| Your task |
Wherever a picture appears in the listing, leave it out, and copy the rest exactly.

··········

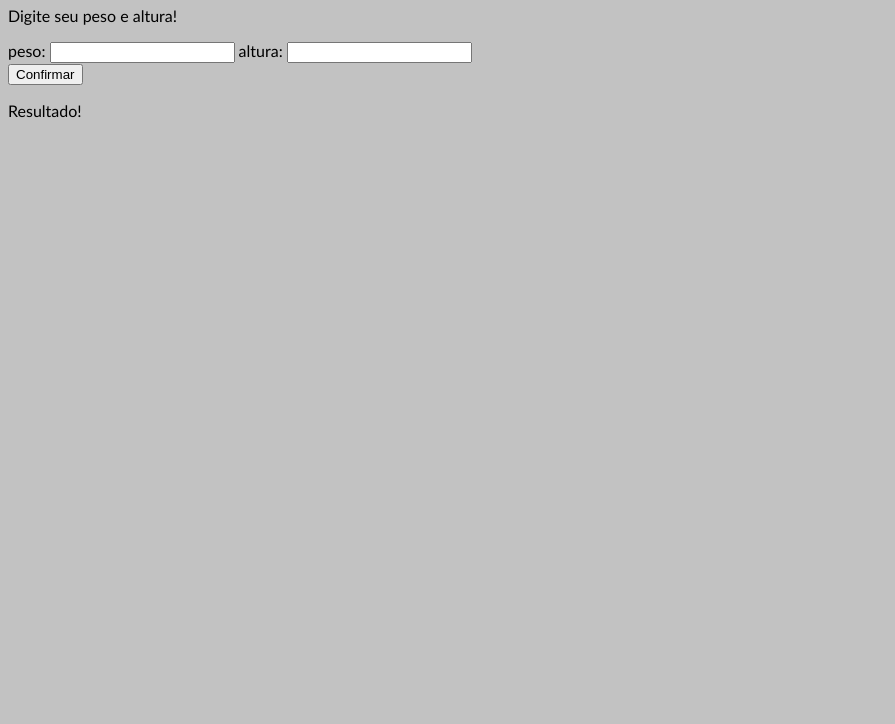
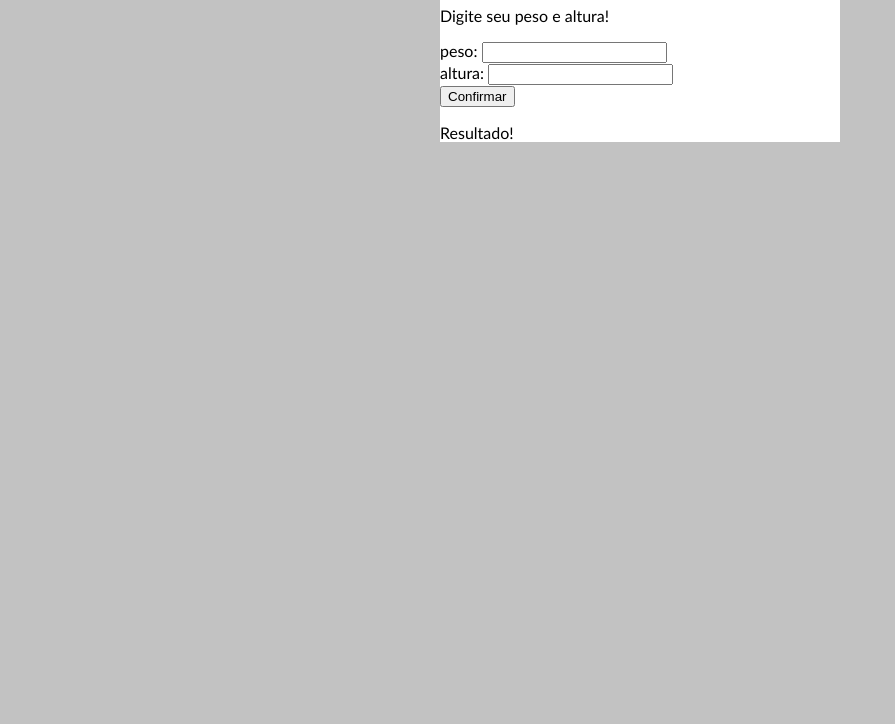
Before and after one commit to VitorHugo2/IMC, a plain HTML site: page index.html in a window 1280 px wide. Shown: the part 76-800 px from the top of the page, without its empty margins (0-895 px from the left). Drawn offline with Linux system fonts and the light colour scheme.

Commit message:
upp.estilo

```diff
--- a/index.html
+++ b/index.html
@@ -10,6 +10,12 @@
             font-family: 'Gill Sans', 'Gill Sans MT', Calibri, 'Trebuchet MS', sans-serif;
             background: rgb(194, 194, 194);
         }
+        #principal{
+            background: white;
+            width: 400px;
+            margin: auto;
+
+        }
     </style>
 </head>
 <body>
@@ -17,7 +23,7 @@
 
         <h1>Calculando o IMC</h1>
         <p>Digite seu peso e altura!</p>
-        peso: <input type="number" id="peso" name="peso" >
+        peso: <input type="number" id="peso" name="peso" ><br>
         altura: <input type="number" id="altura" name="altura" ><br>
         <input type="button" onclick="confirmar()" value="Confirmar">
         <p id="resultado">Resultado!</p>
```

··········

| Reply |
Before and after one commit to VitorHugo2/IMC, a plain HTML site: page index.html in a window 1280 px wide. Shown: the part 76-800 px from the top of the page, without its empty margins (0-895 px from the left). Drawn offline with Linux system fonts and the light colour scheme.

Commit message:
upp.estilo

```diff
--- a/index.html
+++ b/index.html
@@ -10,6 +10,12 @@
             font-family: 'Gill Sans', 'Gill Sans MT', Calibri, 'Trebuchet MS', sans-serif;
             background: rgb(194, 194, 194);
         }
+        #principal{
+            background: white;
+            width: 400px;
+            margin: auto;
+
+        }
     </style>
 </head>
 <body>
@@ -17,7 +23,7 @@
 
         <h1>Calculando o IMC</h1>
         <p>Digite seu peso e altura!</p>
-        peso: <input type="number" id="peso" name="peso" >
+        peso: <input type="number" id="peso" name="peso" ><br>
         altura: <input type="number" id="altura" name="altura" ><br>
         <input type="button" onclick="confirmar()" value="Confirmar">
         <p id="resultado">Resultado!</p>
```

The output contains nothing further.